Two decades on from Basquiat's death, Taylor has begun to look through his vast archive of personal photography. The majority was taken during the early stages of a burgeoning underground scene in the late Seventies. The images capture the moments before New York rode the crest of a cultural wave, where hip-hop from the Bronx merged with Debbie Harry's proto-rap single, "Rapture" and David Byrne and friends formed their own band and collaborated with Brian Eno. The art world mirrored this musical success, turning its focus on the vibrant downtown scene, fostering the talents of rising stars such as Basquiat and Keith Haring.
If Studio 54 and Warhol's Factory are today recognised as the hub of Manhattan's cultural elite at the turn of a decade, it was the downtown artist squat parties and crack-of-dawn collaborations at the seminal music venue, CBGB, which shaped the alternative scene.

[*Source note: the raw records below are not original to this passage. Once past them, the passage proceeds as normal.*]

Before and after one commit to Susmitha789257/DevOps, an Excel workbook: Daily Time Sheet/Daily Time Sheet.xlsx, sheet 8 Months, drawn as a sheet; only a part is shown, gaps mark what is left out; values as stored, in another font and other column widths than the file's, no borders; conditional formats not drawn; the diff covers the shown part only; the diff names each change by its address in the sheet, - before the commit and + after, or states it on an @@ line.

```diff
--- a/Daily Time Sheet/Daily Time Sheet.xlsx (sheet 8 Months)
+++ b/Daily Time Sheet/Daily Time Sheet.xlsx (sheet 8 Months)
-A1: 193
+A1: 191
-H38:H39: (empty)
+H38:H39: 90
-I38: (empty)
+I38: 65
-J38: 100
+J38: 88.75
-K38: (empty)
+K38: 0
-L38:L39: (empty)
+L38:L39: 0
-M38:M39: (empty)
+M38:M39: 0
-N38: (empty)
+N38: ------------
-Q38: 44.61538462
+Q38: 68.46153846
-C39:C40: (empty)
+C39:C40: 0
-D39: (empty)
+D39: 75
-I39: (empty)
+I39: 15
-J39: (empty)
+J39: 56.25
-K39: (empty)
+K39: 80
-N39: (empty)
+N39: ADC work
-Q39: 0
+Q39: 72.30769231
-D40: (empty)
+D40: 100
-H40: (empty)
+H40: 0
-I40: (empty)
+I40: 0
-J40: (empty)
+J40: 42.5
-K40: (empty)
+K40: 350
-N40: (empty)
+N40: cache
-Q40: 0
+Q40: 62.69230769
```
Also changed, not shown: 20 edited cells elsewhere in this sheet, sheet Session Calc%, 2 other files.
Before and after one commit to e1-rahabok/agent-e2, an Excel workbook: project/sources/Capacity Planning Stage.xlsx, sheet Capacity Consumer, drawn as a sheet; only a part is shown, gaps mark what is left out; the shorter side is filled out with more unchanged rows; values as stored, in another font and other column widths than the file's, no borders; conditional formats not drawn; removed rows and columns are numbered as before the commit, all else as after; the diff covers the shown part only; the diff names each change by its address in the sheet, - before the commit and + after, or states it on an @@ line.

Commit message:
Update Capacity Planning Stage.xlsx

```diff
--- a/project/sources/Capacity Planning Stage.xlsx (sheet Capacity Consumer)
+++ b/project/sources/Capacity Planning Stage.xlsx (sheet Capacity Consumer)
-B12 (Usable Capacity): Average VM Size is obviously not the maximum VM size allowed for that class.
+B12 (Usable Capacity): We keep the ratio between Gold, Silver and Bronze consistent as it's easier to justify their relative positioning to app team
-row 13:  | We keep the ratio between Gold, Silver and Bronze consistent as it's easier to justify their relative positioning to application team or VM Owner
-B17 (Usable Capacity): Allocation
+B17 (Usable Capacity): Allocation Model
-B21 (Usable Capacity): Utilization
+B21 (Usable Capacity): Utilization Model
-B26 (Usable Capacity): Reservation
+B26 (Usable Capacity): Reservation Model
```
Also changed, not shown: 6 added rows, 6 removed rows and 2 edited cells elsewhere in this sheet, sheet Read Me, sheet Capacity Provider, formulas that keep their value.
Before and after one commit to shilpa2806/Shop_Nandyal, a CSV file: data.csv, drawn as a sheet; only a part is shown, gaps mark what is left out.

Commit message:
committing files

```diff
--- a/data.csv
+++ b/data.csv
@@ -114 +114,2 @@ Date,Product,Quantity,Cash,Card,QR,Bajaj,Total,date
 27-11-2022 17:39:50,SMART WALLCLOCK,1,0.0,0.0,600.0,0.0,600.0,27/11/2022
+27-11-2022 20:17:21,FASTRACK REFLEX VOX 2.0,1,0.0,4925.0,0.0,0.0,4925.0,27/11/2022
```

For the last two years, Taylor has worked closely with the Japanese creative studio, the Inoue Brothers, blowing up selected snapshots to giant poster proportions, as in a New York subway, and preparing a limited-edition book and clothing featuring the photographs. "New York was so hardcore when I moved there in '77," recalls Taylor. "There were no funds and any thread of an underground scene was held together between the drugs and drink. Usually on the second floor of the Mudd Club. Jean was there every night. Even when it was raining and no one was around."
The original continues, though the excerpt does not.